Work task | Copy every record word for word. Pictures are not part of the copy.

Material supplied |
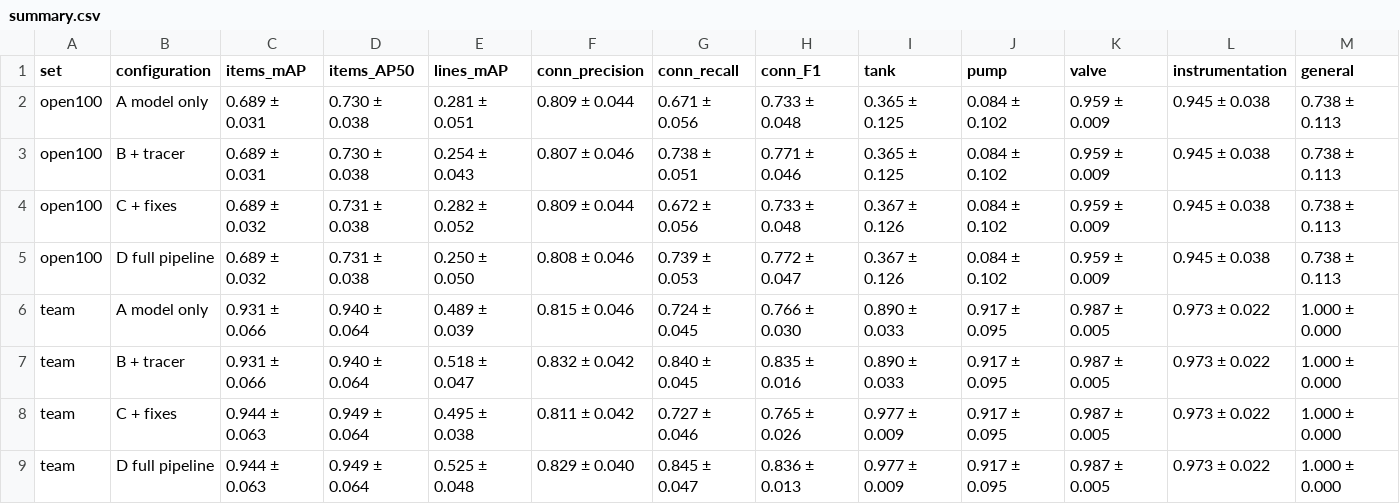
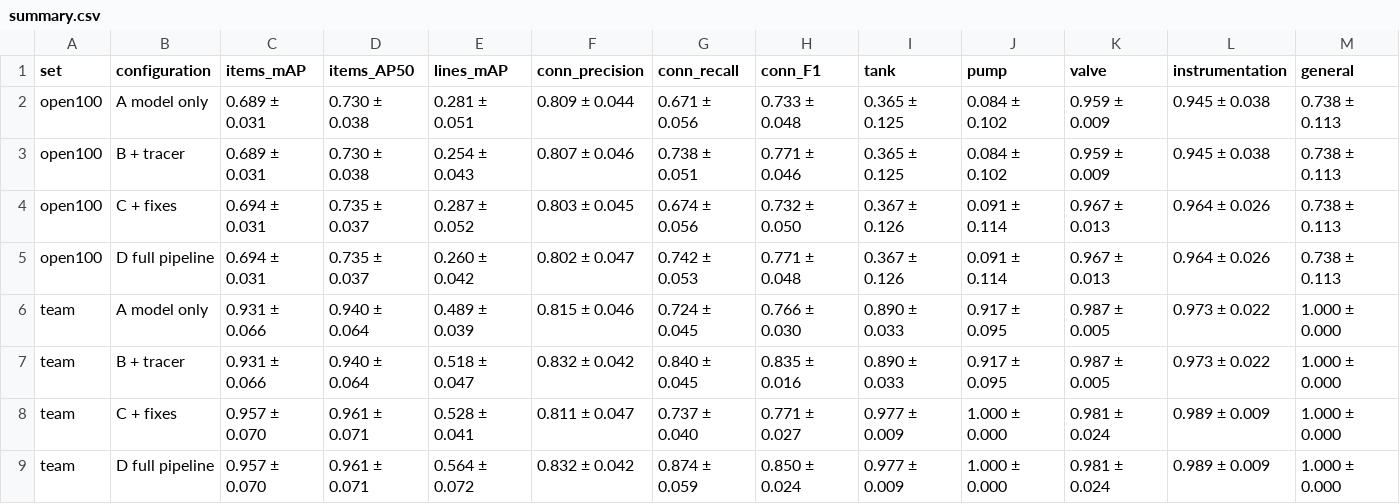
Before and after one commit to inevitablySour/pid-dexpi-aas, a CSV file: docs/results/pipeline_v3/summary.csv, drawn as a sheet.

Commit message:
Picture cleanup: section frames, duplicate slivers, note words
- a symbol against a frame wall, in line with one inside, counts as a pipe crossing it
- thin same-class boxes inside a normal-sized symbol are merged into it
- lowercase words ('Bursting disc') are no longer read as tags

```diff
--- a/docs/results/pipeline_v3/summary.csv
+++ b/docs/results/pipeline_v3/summary.csv
@@ -3,7 +3,7 @@ open100,A model only,0.689 ± 0.031,0.730 ± 0.038,0.281 ± 0.051,0.809 ± 0.044
 open100,B + tracer,0.689 ± 0.031,0.730 ± 0.038,0.254 ± 0.043,0.807 ± 0.046,0.738 ± 0.051,0.771 ± 0.046,0.365 ± 0.125,0.084 ± 0.102,0.959 ± 0.009,0.945 ± 0.038,0.738 ± 0.113
-open100,C + fixes,0.689 ± 0.032,0.731 ± 0.038,0.282 ± 0.052,0.809 ± 0.044,0.672 ± 0.056,0.733 ± 0.048,0.367 ± 0.126,0.084 ± 0.102,0.959 ± 0.009,0.945 ± 0.038,0.738 ± 0.113
-open100,D full pipeline,0.689 ± 0.032,0.731 ± 0.038,0.250 ± 0.050,0.808 ± 0.046,0.739 ± 0.053,0.772 ± 0.047,0.367 ± 0.126,0.084 ± 0.102,0.959 ± 0.009,0.945 ± 0.038,0.738 ± 0.113
+open100,C + fixes,0.694 ± 0.031,0.735 ± 0.037,0.287 ± 0.052,0.803 ± 0.045,0.674 ± 0.056,0.732 ± 0.050,0.367 ± 0.126,0.091 ± 0.114,0.967 ± 0.013,0.964 ± 0.026,0.738 ± 0.113
+open100,D full pipeline,0.694 ± 0.031,0.735 ± 0.037,0.260 ± 0.042,0.802 ± 0.047,0.742 ± 0.053,0.771 ± 0.048,0.367 ± 0.126,0.091 ± 0.114,0.967 ± 0.013,0.964 ± 0.026,0.738 ± 0.113
 team,A model only,0.931 ± 0.066,0.940 ± 0.064,0.489 ± 0.039,0.815 ± 0.046,0.724 ± 0.045,0.766 ± 0.030,0.890 ± 0.033,0.917 ± 0.095,0.987 ± 0.005,0.973 ± 0.022,1.000 ± 0.000
 team,B + tracer,0.931 ± 0.066,0.940 ± 0.064,0.518 ± 0.047,0.832 ± 0.042,0.840 ± 0.045,0.835 ± 0.016,0.890 ± 0.033,0.917 ± 0.095,0.987 ± 0.005,0.973 ± 0.022,1.000 ± 0.000
-team,C + fixes,0.944 ± 0.063,0.949 ± 0.064,0.495 ± 0.038,0.811 ± 0.042,0.727 ± 0.046,0.765 ± 0.026,0.977 ± 0.009,0.917 ± 0.095,0.987 ± 0.005,0.973 ± 0.022,1.000 ± 0.000
-team,D full pipeline,0.944 ± 0.063,0.949 ± 0.064,0.525 ± 0.048,0.829 ± 0.040,0.845 ± 0.047,0.836 ± 0.013,0.977 ± 0.009,0.917 ± 0.095,0.987 ± 0.005,0.973 ± 0.022,1.000 ± 0.000
+team,C + fixes,0.957 ± 0.070,0.961 ± 0.071,0.528 ± 0.041,0.811 ± 0.047,0.737 ± 0.040,0.771 ± 0.027,0.977 ± 0.009,1.000 ± 0.000,0.981 ± 0.024,0.989 ± 0.009,1.000 ± 0.000
+team,D full pipeline,0.957 ± 0.070,0.961 ± 0.071,0.564 ± 0.072,0.832 ± 0.042,0.874 ± 0.059,0.850 ± 0.024,0.977 ± 0.009,1.000 ± 0.000,0.981 ± 0.024,0.989 ± 0.009,1.000 ± 0.000
```
Also changed, not shown: 8 other files.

Your response |
Before and after one commit to inevitablySour/pid-dexpi-aas, a CSV file: docs/results/pipeline_v3/summary.csv, drawn as a sheet.

Commit message:
Picture cleanup: section frames, duplicate slivers, note words
- a symbol against a frame wall, in line with one inside, counts as a pipe crossing it
- thin same-class boxes inside a normal-sized symbol are merged into it
- lowercase words ('Bursting disc') are no longer read as tags

```diff
--- a/docs/results/pipeline_v3/summary.csv
+++ b/docs/results/pipeline_v3/summary.csv
@@ -3,7 +3,7 @@ open100,A model only,0.689 ± 0.031,0.730 ± 0.038,0.281 ± 0.051,0.809 ± 0.044
 open100,B + tracer,0.689 ± 0.031,0.730 ± 0.038,0.254 ± 0.043,0.807 ± 0.046,0.738 ± 0.051,0.771 ± 0.046,0.365 ± 0.125,0.084 ± 0.102,0.959 ± 0.009,0.945 ± 0.038,0.738 ± 0.113
-open100,C + fixes,0.689 ± 0.032,0.731 ± 0.038,0.282 ± 0.052,0.809 ± 0.044,0.672 ± 0.056,0.733 ± 0.048,0.367 ± 0.126,0.084 ± 0.102,0.959 ± 0.009,0.945 ± 0.038,0.738 ± 0.113
-open100,D full pipeline,0.689 ± 0.032,0.731 ± 0.038,0.250 ± 0.050,0.808 ± 0.046,0.739 ± 0.053,0.772 ± 0.047,0.367 ± 0.126,0.084 ± 0.102,0.959 ± 0.009,0.945 ± 0.038,0.738 ± 0.113
+open100,C + fixes,0.694 ± 0.031,0.735 ± 0.037,0.287 ± 0.052,0.803 ± 0.045,0.674 ± 0.056,0.732 ± 0.050,0.367 ± 0.126,0.091 ± 0.114,0.967 ± 0.013,0.964 ± 0.026,0.738 ± 0.113
+open100,D full pipeline,0.694 ± 0.031,0.735 ± 0.037,0.260 ± 0.042,0.802 ± 0.047,0.742 ± 0.053,0.771 ± 0.048,0.367 ± 0.126,0.091 ± 0.114,0.967 ± 0.013,0.964 ± 0.026,0.738 ± 0.113
 team,A model only,0.931 ± 0.066,0.940 ± 0.064,0.489 ± 0.039,0.815 ± 0.046,0.724 ± 0.045,0.766 ± 0.030,0.890 ± 0.033,0.917 ± 0.095,0.987 ± 0.005,0.973 ± 0.022,1.000 ± 0.000
 team,B + tracer,0.931 ± 0.066,0.940 ± 0.064,0.518 ± 0.047,0.832 ± 0.042,0.840 ± 0.045,0.835 ± 0.016,0.890 ± 0.033,0.917 ± 0.095,0.987 ± 0.005,0.973 ± 0.022,1.000 ± 0.000
-team,C + fixes,0.944 ± 0.063,0.949 ± 0.064,0.495 ± 0.038,0.811 ± 0.042,0.727 ± 0.046,0.765 ± 0.026,0.977 ± 0.009,0.917 ± 0.095,0.987 ± 0.005,0.973 ± 0.022,1.000 ± 0.000
-team,D full pipeline,0.944 ± 0.063,0.949 ± 0.064,0.525 ± 0.048,0.829 ± 0.040,0.845 ± 0.047,0.836 ± 0.013,0.977 ± 0.009,0.917 ± 0.095,0.987 ± 0.005,0.973 ± 0.022,1.000 ± 0.000
+team,C + fixes,0.957 ± 0.070,0.961 ± 0.071,0.528 ± 0.041,0.811 ± 0.047,0.737 ± 0.040,0.771 ± 0.027,0.977 ± 0.009,1.000 ± 0.000,0.981 ± 0.024,0.989 ± 0.009,1.000 ± 0.000
+team,D full pipeline,0.957 ± 0.070,0.961 ± 0.071,0.564 ± 0.072,0.832 ± 0.042,0.874 ± 0.059,0.850 ± 0.024,0.977 ± 0.009,1.000 ± 0.000,0.981 ± 0.024,0.989 ± 0.009,1.000 ± 0.000
```
Also changed, not shown: 8 other files.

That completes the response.